### WORK TO BE COMPLETED
For each record, copy the text exactly and omit any picture it holds.

### DATA FOR THIS TASK

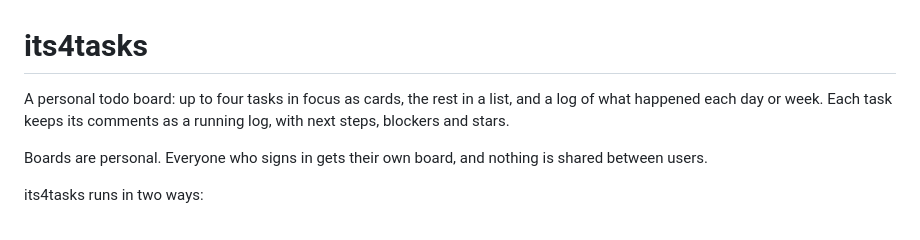
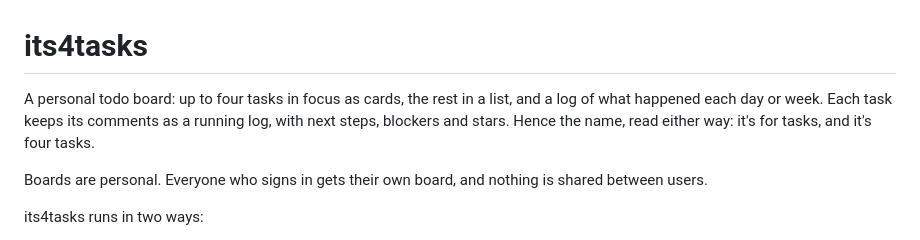
Before and after one commit to joanvyc/its4tasks, a Markdown page: README.md, the part around the change. Rendered like a GitHub page.

Commit message:
Mention the name's two readings in the README
Co-Authored-By: Claude Opus 5.5 <noreply@anthropic.com>

```diff
--- a/README.md
+++ b/README.md
@@ -1,6 +1,6 @@
 # its4tasks
 
-A personal todo board: up to four tasks in focus as cards, the rest in a list, and a log of what happened each day or week. Each task keeps its comments as a running log, with next steps, blockers and stars.
+A personal todo board: up to four tasks in focus as cards, the rest in a list, and a log of what happened each day or week. Each task keeps its comments as a running log, with next steps, blockers and stars. Hence the name, read either way: it's for tasks, and it's four tasks.
 
 Boards are personal. Everyone who signs in gets their own board, and nothing is shared between users.
 
```
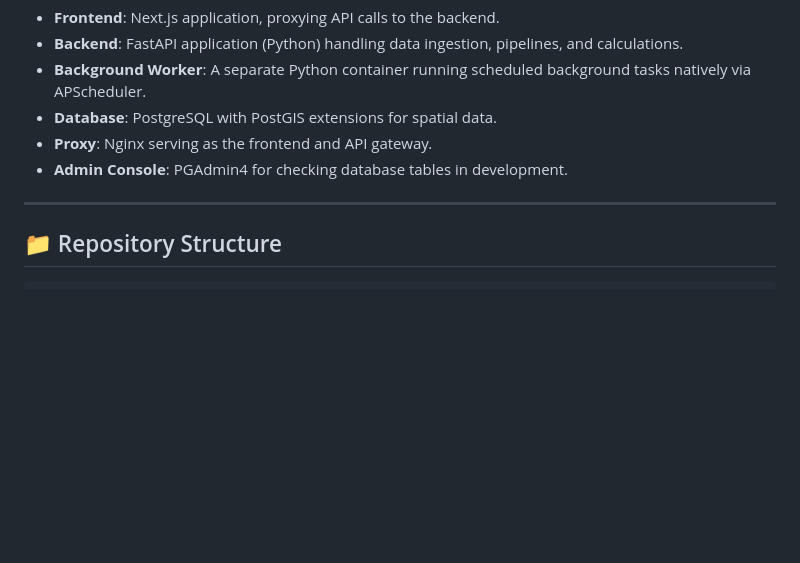
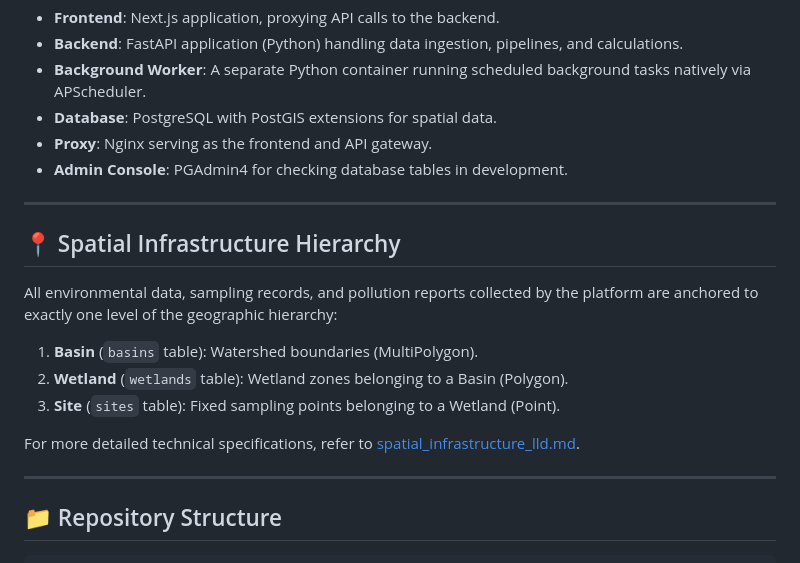
Before and after one commit to akvo/nbd-phase-1, a Markdown page: README.md, the part around the change. Drawn GitHub-style; blank space fills up the shorter version.

Commit message:
[#37] docs: add spatial hierarchy description to readme and product brief

```diff
--- a/README.md
+++ b/README.md
@@ -14,6 +14,17 @@ The application is structured as a multi-container stack orchestrated via Docker
 - **Database**: PostgreSQL with PostGIS extensions for spatial data.
 - **Proxy**: Nginx serving as the frontend and API gateway.
 - **Admin Console**: PGAdmin4 for checking database tables in development.
+
+---
+
+## 📍 Spatial Infrastructure Hierarchy
+
+All environmental data, sampling records, and pollution reports collected by the platform are anchored to exactly one level of the geographic hierarchy:
+1. **Basin** (`basins` table): Watershed boundaries (MultiPolygon).
+2. **Wetland** (`wetlands` table): Wetland zones belonging to a Basin (Polygon).
+3. **Site** (`sites` table): Fixed sampling points belonging to a Wetland (Point).
+
+For more detailed technical specifications, refer to [spatial_infrastructure_lld.md](docs/lld/spatial_infrastructure_lld.md).
 
 ---
 
```
Also changed, not shown: docs/product_brief.md (+7 -0 lines).
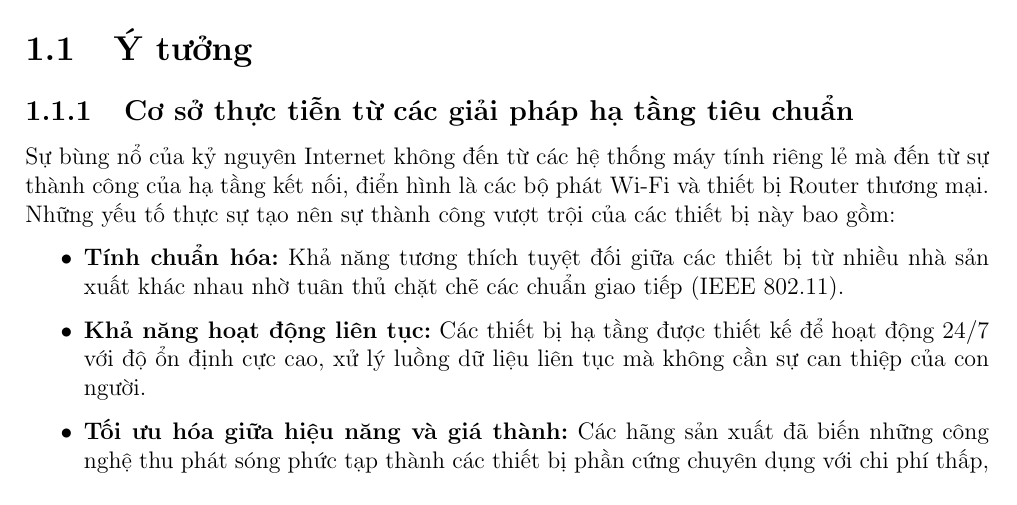
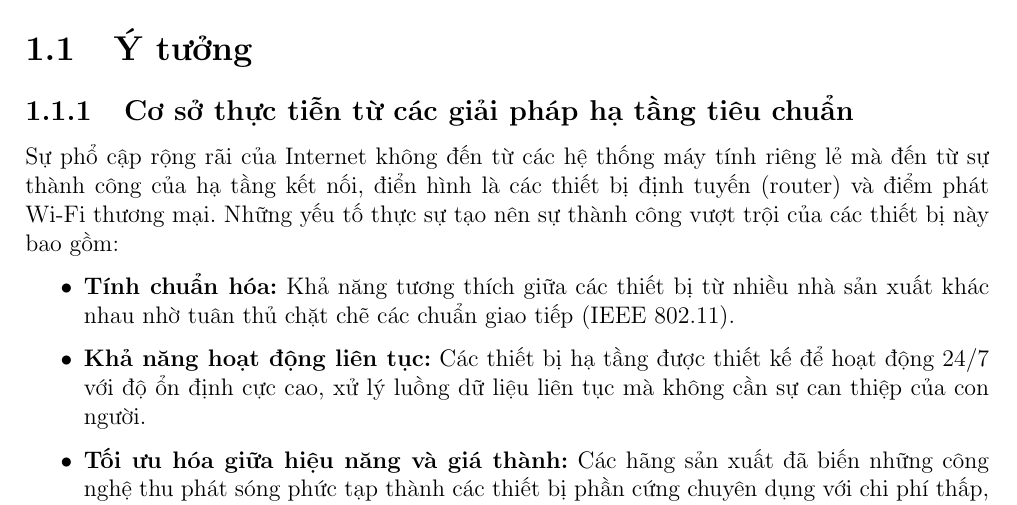
Before and after one commit to hongthiennhan/DATN_Gateway, a LaTeX thesis (main.tex, which reads contents/noi_dung_do_an_tot_nghiep/gioi_thieu/y_tuong.tex): part of page 17 of 159, cut so that both start at the same text. Compiled offline with pdfLaTeX.

Commit message:
update y_tuong content

```diff
--- a/contents/noi_dung_do_an_tot_nghiep/gioi_thieu/y_tuong.tex
+++ b/contents/noi_dung_do_an_tot_nghiep/gioi_thieu/y_tuong.tex
@@ -1,9 +1,9 @@
 \section{Ý tưởng}
 
     \subsection{Cơ sở thực tiễn từ các giải pháp hạ tầng tiêu chuẩn}
-        Sự bùng nổ của kỷ nguyên Internet không đến từ các hệ thống máy tính riêng lẻ mà đến từ sự thành công của hạ tầng kết nối, điển hình là các bộ phát Wi-Fi và thiết bị Router thương mại. Những yếu tố thực sự tạo nên sự thành công vượt trội của các thiết bị này bao gồm:
+        Sự phổ cập rộng rãi của Internet không đến từ các hệ thống máy tính riêng lẻ mà đến từ sự thành công của hạ tầng kết nối, điển hình là các thiết bị định tuyến (router) và điểm phát Wi-Fi thương mại. Những yếu tố thực sự tạo nên sự thành công vượt trội của các thiết bị này bao gồm:
         \begin{itemize}
-            \item \textbf{Tính chuẩn hóa:} Khả năng tương thích tuyệt đối giữa các thiết bị từ nhiều nhà sản xuất khác nhau nhờ tuân thủ chặt chẽ các chuẩn giao tiếp (IEEE 802.11).
+            \item \textbf{Tính chuẩn hóa:} Khả năng tương thích giữa các thiết bị từ nhiều nhà sản xuất khác nhau nhờ tuân thủ chặt chẽ các chuẩn giao tiếp (IEEE 802.11).
             \item \textbf{Khả năng hoạt động liên tục:} Các thiết bị hạ tầng được thiết kế để hoạt động 24/7 với độ ổn định cực cao, xử lý luồng dữ liệu liên tục mà không cần sự can thiệp của con người.
             \item \textbf{Tối ưu hóa giữa hiệu năng và giá thành:} Các hãng sản xuất đã biến những công nghệ thu phát sóng phức tạp thành các thiết bị phần cứng chuyên dụng với chi phí thấp, giúp việc triển khai mạng trở nên phổ cập đến mọi hộ gia đình và doanh nghiệp.
         \end{itemize}
```
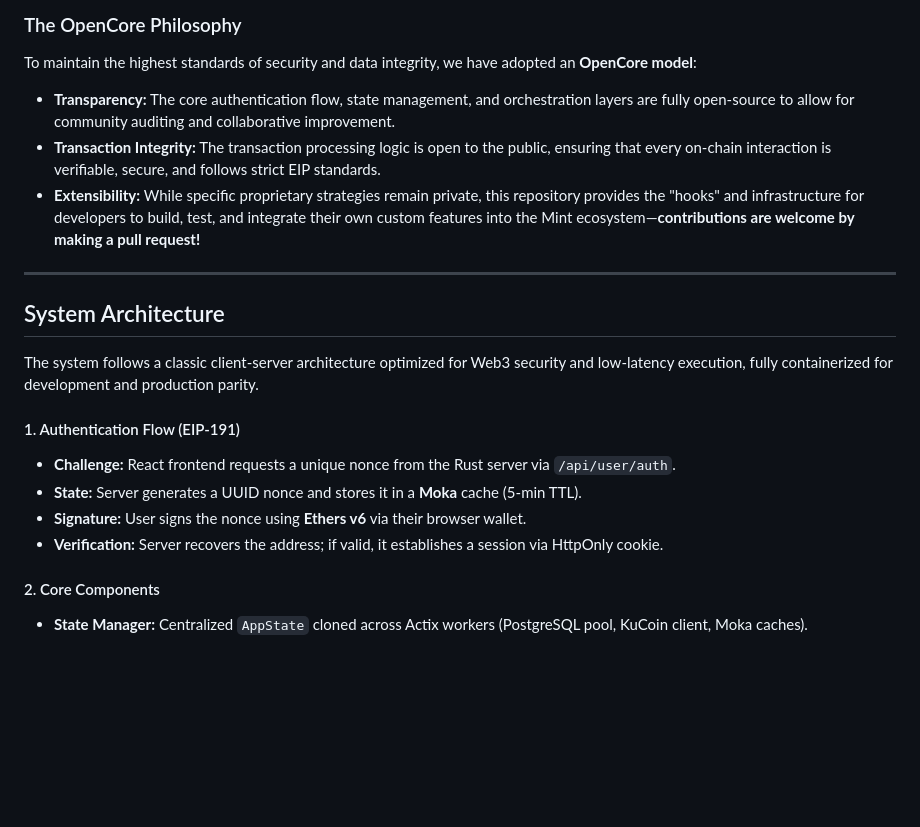
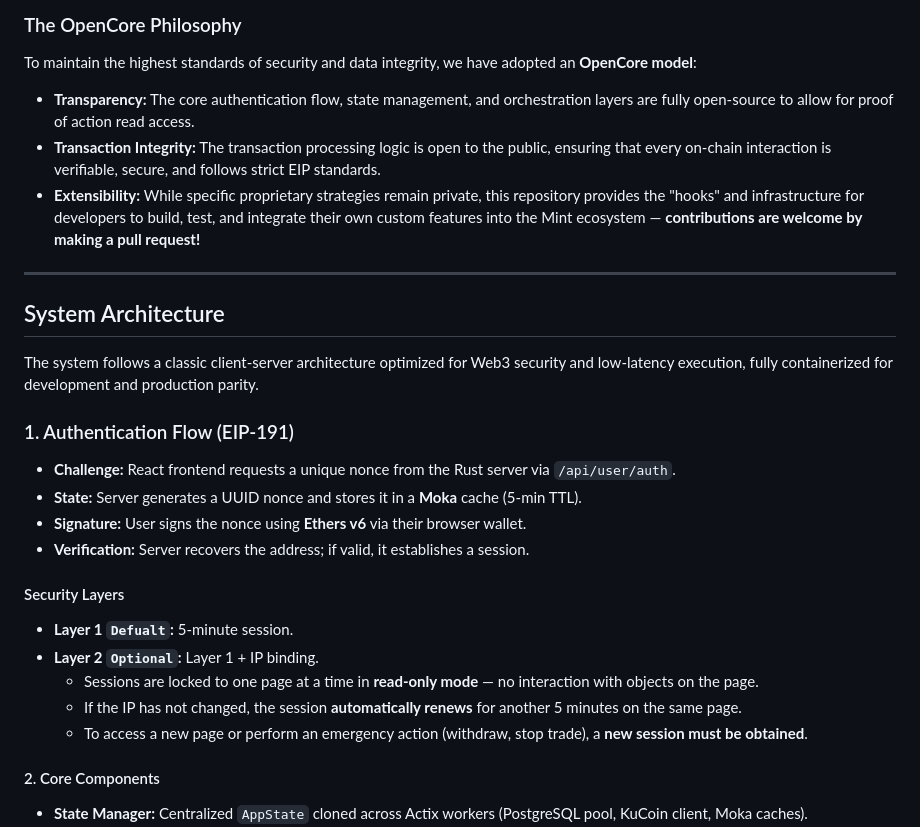
Before and after one commit to N-Choo/CoinBot.v3, a Markdown page: README.md, the part around the change. Drawn GitHub-style; blank space fills up the shorter version.

Commit message:
docs: revise README.md for OpenCore Philosophy and security details
Updated the OpenCore Philosophy section for clarity and added Security Layers subsection.

````diff
--- a/README.md
+++ b/README.md
@@ -3,22 +3,30 @@
 ### The OpenCore Philosophy
 To maintain the highest standards of security and data integrity, we have adopted an **OpenCore model**:
 
-*   **Transparency:** The core authentication flow, state management, and orchestration layers are fully open-source to allow for community auditing and collaborative improvement.
-*   **Transaction Integrity:** The transaction processing logic is open to the public, ensuring that every on-chain interaction is verifiable, secure, and follows strict EIP standards.
-*   **Extensibility:** While specific proprietary strategies remain private, this repository provides the "hooks" and infrastructure for developers to build, test, and integrate their own custom features into the Mint ecosystem—**contributions are welcome by making a pull request!**
+* **Transparency:** The core authentication flow, state management, and orchestration layers are fully open-source to allow for proof of action read access.
+* **Transaction Integrity:** The transaction processing logic is open to the public, ensuring that every on-chain interaction is verifiable, secure, and follows strict EIP standards.
+* **Extensibility:** While specific proprietary strategies remain private, this repository provides the "hooks" and infrastructure for developers to build, test, and integrate their own custom features into the Mint ecosystem — **contributions are welcome by making a pull request!**
 
 ---
+
 
 ## System Architecture
 
 The system follows a classic client-server architecture optimized for Web3 security and low-latency execution, fully containerized for development and production parity.
 
-#### 1. Authentication Flow (EIP-191)
+### 1. Authentication Flow (EIP-191)
 
 - **Challenge:** React frontend requests a unique nonce from the Rust server via `/api/user/auth`.
 - **State:** Server generates a UUID nonce and stores it in a **Moka** cache (5-min TTL).
 - **Signature:** User signs the nonce using **Ethers v6** via their browser wallet.
-- **Verification:** Server recovers the address; if valid, it establishes a session via HttpOnly cookie.
+- **Verification:** Server recovers the address; if valid, it establishes a session.
+
+#### Security Layers
+- **Layer 1 ```Defualt```:** 5-minute session.
+- **Layer 2 ```Optional```:** Layer 1 + IP binding.
+  - Sessions are locked to one page at a time in **read-only mode** — no interaction with objects on the page.
+  - If the IP has not changed, the session **automatically renews** for another 5 minutes on the same page.
+  - To access a new page or perform an emergency action (withdraw, stop trade), a **new session must be obtained**.
 
 #### 2. Core Components
 
````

### RESPONSE TO THE EXERCISE
Before and after one commit to joanvyc/its4tasks, a Markdown page: README.md, the part around the change. Rendered like a GitHub page.

Commit message:
Mention the name's two readings in the README
Co-Authored-By: Claude Opus 5.5 <noreply@anthropic.com>

```diff
--- a/README.md
+++ b/README.md
@@ -1,6 +1,6 @@
 # its4tasks
 
-A personal todo board: up to four tasks in focus as cards, the rest in a list, and a log of what happened each day or week. Each task keeps its comments as a running log, with next steps, blockers and stars.
+A personal todo board: up to four tasks in focus as cards, the rest in a list, and a log of what happened each day or week. Each task keeps its comments as a running log, with next steps, blockers and stars. Hence the name, read either way: it's for tasks, and it's four tasks.
 
 Boards are personal. Everyone who signs in gets their own board, and nothing is shared between users.
 
```
Before and after one commit to akvo/nbd-phase-1, a Markdown page: README.md, the part around the change. Drawn GitHub-style; blank space fills up the shorter version.

Commit message:
[#37] docs: add spatial hierarchy description to readme and product brief

```diff
--- a/README.md
+++ b/README.md
@@ -14,6 +14,17 @@ The application is structured as a multi-container stack orchestrated via Docker
 - **Database**: PostgreSQL with PostGIS extensions for spatial data.
 - **Proxy**: Nginx serving as the frontend and API gateway.
 - **Admin Console**: PGAdmin4 for checking database tables in development.
+
+---
+
+## 📍 Spatial Infrastructure Hierarchy
+
+All environmental data, sampling records, and pollution reports collected by the platform are anchored to exactly one level of the geographic hierarchy:
+1. **Basin** (`basins` table): Watershed boundaries (MultiPolygon).
+2. **Wetland** (`wetlands` table): Wetland zones belonging to a Basin (Polygon).
+3. **Site** (`sites` table): Fixed sampling points belonging to a Wetland (Point).
+
+For more detailed technical specifications, refer to [spatial_infrastructure_lld.md](docs/lld/spatial_infrastructure_lld.md).
 
 ---
 
```
Also changed, not shown: docs/product_brief.md (+7 -0 lines).
Before and after one commit to hongthiennhan/DATN_Gateway, a LaTeX thesis (main.tex, which reads contents/noi_dung_do_an_tot_nghiep/gioi_thieu/y_tuong.tex): part of page 17 of 159, cut so that both start at the same text. Compiled offline with pdfLaTeX.

Commit message:
update y_tuong content

```diff
--- a/contents/noi_dung_do_an_tot_nghiep/gioi_thieu/y_tuong.tex
+++ b/contents/noi_dung_do_an_tot_nghiep/gioi_thieu/y_tuong.tex
@@ -1,9 +1,9 @@
 \section{Ý tưởng}
 
     \subsection{Cơ sở thực tiễn từ các giải pháp hạ tầng tiêu chuẩn}
-        Sự bùng nổ của kỷ nguyên Internet không đến từ các hệ thống máy tính riêng lẻ mà đến từ sự thành công của hạ tầng kết nối, điển hình là các bộ phát Wi-Fi và thiết bị Router thương mại. Những yếu tố thực sự tạo nên sự thành công vượt trội của các thiết bị này bao gồm:
+        Sự phổ cập rộng rãi của Internet không đến từ các hệ thống máy tính riêng lẻ mà đến từ sự thành công của hạ tầng kết nối, điển hình là các thiết bị định tuyến (router) và điểm phát Wi-Fi thương mại. Những yếu tố thực sự tạo nên sự thành công vượt trội của các thiết bị này bao gồm:
         \begin{itemize}
-            \item \textbf{Tính chuẩn hóa:} Khả năng tương thích tuyệt đối giữa các thiết bị từ nhiều nhà sản xuất khác nhau nhờ tuân thủ chặt chẽ các chuẩn giao tiếp (IEEE 802.11).
+            \item \textbf{Tính chuẩn hóa:} Khả năng tương thích giữa các thiết bị từ nhiều nhà sản xuất khác nhau nhờ tuân thủ chặt chẽ các chuẩn giao tiếp (IEEE 802.11).
             \item \textbf{Khả năng hoạt động liên tục:} Các thiết bị hạ tầng được thiết kế để hoạt động 24/7 với độ ổn định cực cao, xử lý luồng dữ liệu liên tục mà không cần sự can thiệp của con người.
             \item \textbf{Tối ưu hóa giữa hiệu năng và giá thành:} Các hãng sản xuất đã biến những công nghệ thu phát sóng phức tạp thành các thiết bị phần cứng chuyên dụng với chi phí thấp, giúp việc triển khai mạng trở nên phổ cập đến mọi hộ gia đình và doanh nghiệp.
         \end{itemize}
```
Before and after one commit to N-Choo/CoinBot.v3, a Markdown page: README.md, the part around the change. Drawn GitHub-style; blank space fills up the shorter version.

Commit message:
docs: revise README.md for OpenCore Philosophy and security details
Updated the OpenCore Philosophy section for clarity and added Security Layers subsection.

````diff
--- a/README.md
+++ b/README.md
@@ -3,22 +3,30 @@
 ### The OpenCore Philosophy
 To maintain the highest standards of security and data integrity, we have adopted an **OpenCore model**:
 
-*   **Transparency:** The core authentication flow, state management, and orchestration layers are fully open-source to allow for community auditing and collaborative improvement.
-*   **Transaction Integrity:** The transaction processing logic is open to the public, ensuring that every on-chain interaction is verifiable, secure, and follows strict EIP standards.
-*   **Extensibility:** While specific proprietary strategies remain private, this repository provides the "hooks" and infrastructure for developers to build, test, and integrate their own custom features into the Mint ecosystem—**contributions are welcome by making a pull request!**
+* **Transparency:** The core authentication flow, state management, and orchestration layers are fully open-source to allow for proof of action read access.
+* **Transaction Integrity:** The transaction processing logic is open to the public, ensuring that every on-chain interaction is verifiable, secure, and follows strict EIP standards.
+* **Extensibility:** While specific proprietary strategies remain private, this repository provides the "hooks" and infrastructure for developers to build, test, and integrate their own custom features into the Mint ecosystem — **contributions are welcome by making a pull request!**
 
 ---
+
 
 ## System Architecture
 
 The system follows a classic client-server architecture optimized for Web3 security and low-latency execution, fully containerized for development and production parity.
 
-#### 1. Authentication Flow (EIP-191)
+### 1. Authentication Flow (EIP-191)
 
 - **Challenge:** React frontend requests a unique nonce from the Rust server via `/api/user/auth`.
 - **State:** Server generates a UUID nonce and stores it in a **Moka** cache (5-min TTL).
 - **Signature:** User signs the nonce using **Ethers v6** via their browser wallet.
-- **Verification:** Server recovers the address; if valid, it establishes a session via HttpOnly cookie.
+- **Verification:** Server recovers the address; if valid, it establishes a session.
+
+#### Security Layers
+- **Layer 1 ```Defualt```:** 5-minute session.
+- **Layer 2 ```Optional```:** Layer 1 + IP binding.
+  - Sessions are locked to one page at a time in **read-only mode** — no interaction with objects on the page.
+  - If the IP has not changed, the session **automatically renews** for another 5 minutes on the same page.
+  - To access a new page or perform an emergency action (withdraw, stop trade), a **new session must be obtained**.
 
 #### 2. Core Components
 
````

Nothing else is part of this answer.